**Edit difference data:**
*****

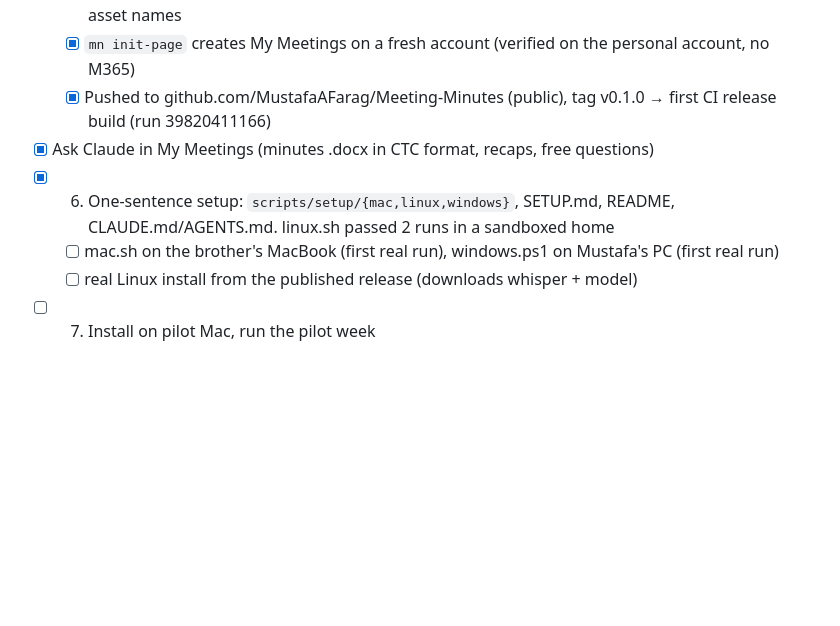
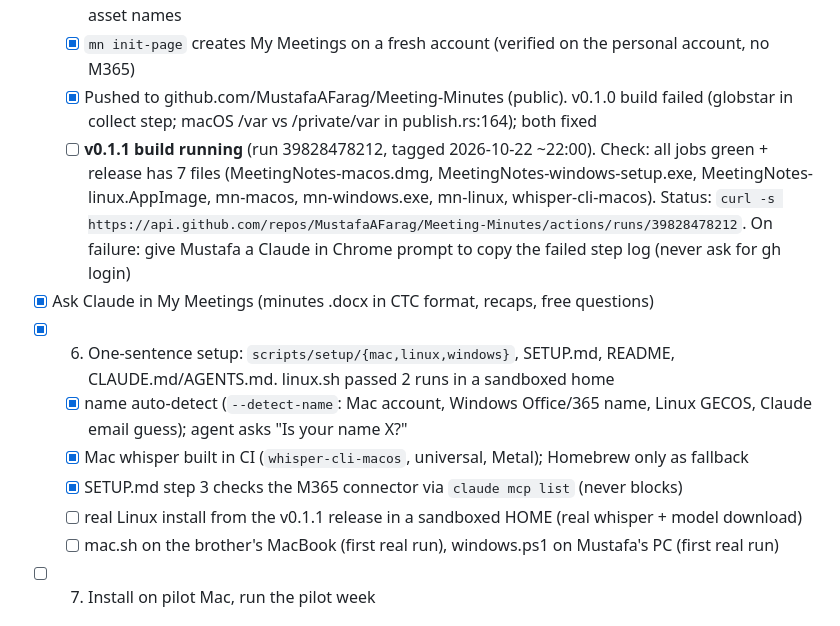
Before and after one commit to MustafaAFarag/Meeting-Minutes, a Markdown page: TASKS.md, the part around the change. Rendered like a GitHub page; blank space fills up the shorter version.

Commit message:
docs: TASKS: v0.1.1 build in progress, setup improvements done
Co-Authored-By: Claude Opus 5.5 <noreply@anthropic.com>

```diff
--- a/TASKS.md
+++ b/TASKS.md
@@ -22,11 +22,15 @@ The pilot PM (Mac) uses it on 5 real meetings in 1 week. Each card is correct (r
   - [x] B: `mac/audiotap` Swift helper for Mac system audio, Core Audio process tap
   - [x] C: Tauri bundling (.dmg / NSIS / AppImage) + `.github/workflows/build.yml`. Releases use fixed asset names
   - [x] `mn init-page` creates My Meetings on a fresh account (verified on the personal account, no M365)
-  - [x] Pushed to github.com/MustafaAFarag/Meeting-Minutes (public), tag v0.1.0 → first CI release build (run 39820411166)
+  - [x] Pushed to github.com/MustafaAFarag/Meeting-Minutes (public). v0.1.0 build failed (globstar in collect step; macOS /var vs /private/var in publish.rs:164); both fixed
+  - [ ] **v0.1.1 build running** (run 39828478212, tagged 2026-10-22 ~22:00). Check: all jobs green + release has 7 files (MeetingNotes-macos.dmg, MeetingNotes-windows-setup.exe, MeetingNotes-linux.AppImage, mn-macos, mn-windows.exe, mn-linux, whisper-cli-macos). Status: `curl -s https://api.github.com/repos/MustafaAFarag/Meeting-Minutes/actions/runs/39828478212`. On failure: give Mustafa a Claude in Chrome prompt to copy the failed step log (never ask for gh login)
 - [x] Ask Claude in My Meetings (minutes .docx in CTC format, recaps, free questions)
 - [x] 6. One-sentence setup: `scripts/setup/{mac,linux,windows}`, SETUP.md, README, CLAUDE.md/AGENTS.md. linux.sh passed 2 runs in a sandboxed home
+  - [x] name auto-detect (`--detect-name`: Mac account, Windows Office/365 name, Linux GECOS, Claude email guess); agent asks "Is your name X?"
+  - [x] Mac whisper built in CI (`whisper-cli-macos`, universal, Metal); Homebrew only as fallback
+  - [x] SETUP.md step 3 checks the M365 connector via `claude mcp list` (never blocks)
+  - [ ] real Linux install from the v0.1.1 release in a sandboxed HOME (real whisper + model download)
   - [ ] mac.sh on the brother's MacBook (first real run), windows.ps1 on Mustafa's PC (first real run)
-  - [ ] real Linux install from the published release (downloads whisper + model)
 - [ ] 7. Install on pilot Mac, run the pilot week
 
 ## Decisions
```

*****

**TASK REQUIREMENTS:** Retype the data above exactly, dropping every picture.

**RESULT OF THE TASK:**
Before and after one commit to MustafaAFarag/Meeting-Minutes, a Markdown page: TASKS.md, the part around the change. Rendered like a GitHub page; blank space fills up the shorter version.

Commit message:
docs: TASKS: v0.1.1 build in progress, setup improvements done
Co-Authored-By: Claude Opus 5.5 <noreply@anthropic.com>

```diff
--- a/TASKS.md
+++ b/TASKS.md
@@ -22,11 +22,15 @@ The pilot PM (Mac) uses it on 5 real meetings in 1 week. Each card is correct (r
   - [x] B: `mac/audiotap` Swift helper for Mac system audio, Core Audio process tap
   - [x] C: Tauri bundling (.dmg / NSIS / AppImage) + `.github/workflows/build.yml`. Releases use fixed asset names
   - [x] `mn init-page` creates My Meetings on a fresh account (verified on the personal account, no M365)
-  - [x] Pushed to github.com/MustafaAFarag/Meeting-Minutes (public), tag v0.1.0 → first CI release build (run 39820411166)
+  - [x] Pushed to github.com/MustafaAFarag/Meeting-Minutes (public). v0.1.0 build failed (globstar in collect step; macOS /var vs /private/var in publish.rs:164); both fixed
+  - [ ] **v0.1.1 build running** (run 39828478212, tagged 2026-10-22 ~22:00). Check: all jobs green + release has 7 files (MeetingNotes-macos.dmg, MeetingNotes-windows-setup.exe, MeetingNotes-linux.AppImage, mn-macos, mn-windows.exe, mn-linux, whisper-cli-macos). Status: `curl -s https://api.github.com/repos/MustafaAFarag/Meeting-Minutes/actions/runs/39828478212`. On failure: give Mustafa a Claude in Chrome prompt to copy the failed step log (never ask for gh login)
 - [x] Ask Claude in My Meetings (minutes .docx in CTC format, recaps, free questions)
 - [x] 6. One-sentence setup: `scripts/setup/{mac,linux,windows}`, SETUP.md, README, CLAUDE.md/AGENTS.md. linux.sh passed 2 runs in a sandboxed home
+  - [x] name auto-detect (`--detect-name`: Mac account, Windows Office/365 name, Linux GECOS, Claude email guess); agent asks "Is your name X?"
+  - [x] Mac whisper built in CI (`whisper-cli-macos`, universal, Metal); Homebrew only as fallback
+  - [x] SETUP.md step 3 checks the M365 connector via `claude mcp list` (never blocks)
+  - [ ] real Linux install from the v0.1.1 release in a sandboxed HOME (real whisper + model download)
   - [ ] mac.sh on the brother's MacBook (first real run), windows.ps1 on Mustafa's PC (first real run)
-  - [ ] real Linux install from the published release (downloads whisper + model)
 - [ ] 7. Install on pilot Mac, run the pilot week
 
 ## Decisions
```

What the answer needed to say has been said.